Enzo and his son Piero often disagreed as they co-ruled Ferrari in the 1980s, and the elder man might have retrospectively wished that he had lost the argument over the Scuderia’s next Formula 1 car as the ban on turbocharging approached.
Chief engineer John Barnard had resolved “to take as many technical steps forward as I thought it safe to take” and thus created a car with a new 65deg 3.5-litre V12 engine; a gearbox shifting by an electronically controlled servo-motor; a carbonfibre chassis with entirely separate bodywork; and electronically controlled suspension using an on-board Marelli computer.

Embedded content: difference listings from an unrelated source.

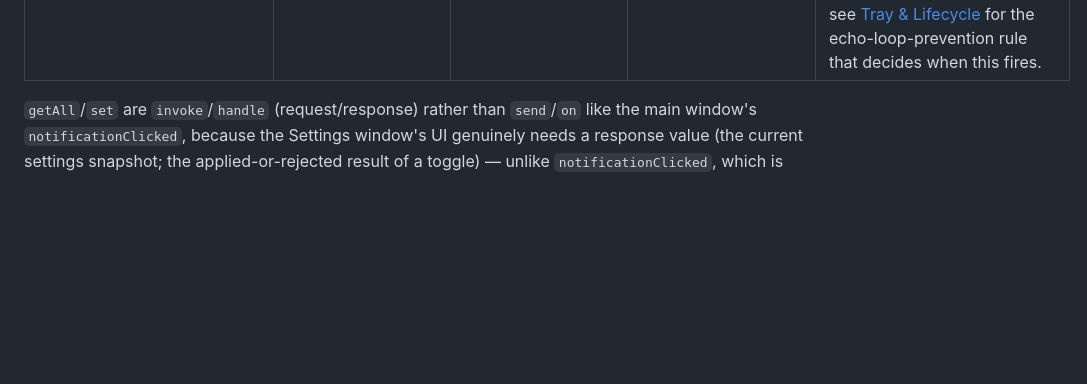
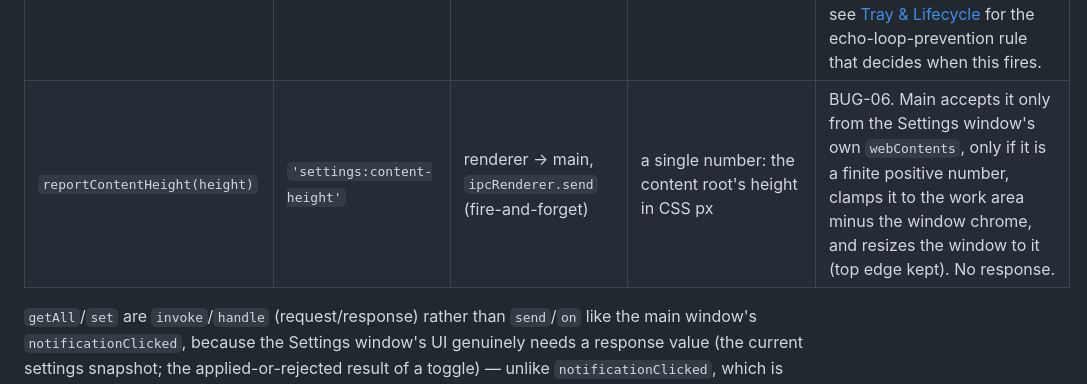
Before and after one commit to Retro-kharkov1/chatdock, a Markdown page: docs/architecture/ipc-contract.md, the part around the change. Rendered like a GitHub page; blank space fills up the shorter version.

```diff
--- a/docs/architecture/ipc-contract.md
+++ b/docs/architecture/ipc-contract.md
@@ -71,6 +71,7 @@ so it gets its own, larger bridge with no origin-validation requirement on the m
 | `getAll()` | `'settings:get'` | renderer → main, `ipcRenderer.invoke` (request/response) | none | Called once on window load. Response: `{ startAtLogin: boolean, soundEnabled: boolean, notificationsMuted: boolean, blinkOnUnread: boolean, version: string }` — the live snapshot the design spec's Loading state (§5) resolves against. `startAtLogin` is read live from the OS (`getLoginItemSettings()`/XDG file check), never from a cached value, per FR-10's existing rule. |
 | `set(key, value)` | `'settings:set'` | renderer → main, `ipcRenderer.invoke` (request/response) | request: `{ key: 'startAtLogin' \| 'soundEnabled' \| 'notificationsMuted' \| 'blinkOnUnread', value: boolean }` | Called on every switch toggle. Response: `{ ok: true, value: boolean }` (the confirmed applied value, post OS read-back for `startAtLogin`) or `{ ok: false, message: string }`. The design spec's §4 "optimistic UI + reconciliation" and §5/§6 error states are driven directly off this response — `ok: false` is what triggers the switch revert + inline error text. |
 | `onChanged(callback)` | `'settings:changed'` | main → renderer, `webContents.send`, renderer subscribes via `ipcRenderer.on` | `{ key: string, value: boolean }` | Pushed by main whenever a setting changes from a source **other than this window's own last `set()` call** — today, only `notificationsMuted` toggled from the tray menu. This is the tray→Settings direction of FR-15's Mute two-way sync; see [Tray & Lifecycle](tray-lifecycle.md#echo-loop-prevention) for the echo-loop-prevention rule that decides when this fires. |
+| `reportContentHeight(height)` | `'settings:content-height'` | renderer → main, `ipcRenderer.send` (fire-and-forget) | a single number: the content root's height in CSS px | BUG-06. Main accepts it only from the Settings window's own `webContents`, only if it is a finite positive number, clamps it to the work area minus the window chrome, and resizes the window to it (top edge kept). No response. |
 
 `getAll`/`set` are `invoke`/`handle` (request/response) rather than `send`/`on` like the main
 window's `notificationClicked`, because the Settings window's UI genuinely needs a response value
```
Also changed, not shown: docs/design/00-settings-surface-spec.md (+11 -2 lines).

The 640 had originally been meant for introduction in the 1988 season, but so advanced was it that it didn’t arrive until the first race of 1989, and even then with severe doubts about reliability.
These proved unfounded in Brazil as Nigel Mansell piloted the first semi-automatic F1 car to victory, before the innovative carbonfibre structure helped to save Gerhard Berger when he crashed in Italy.
Reliability was generally poor, though, with Berger finishing just three of 15 races. If only this could have been sorted, Ferrari would surely have won the title that year.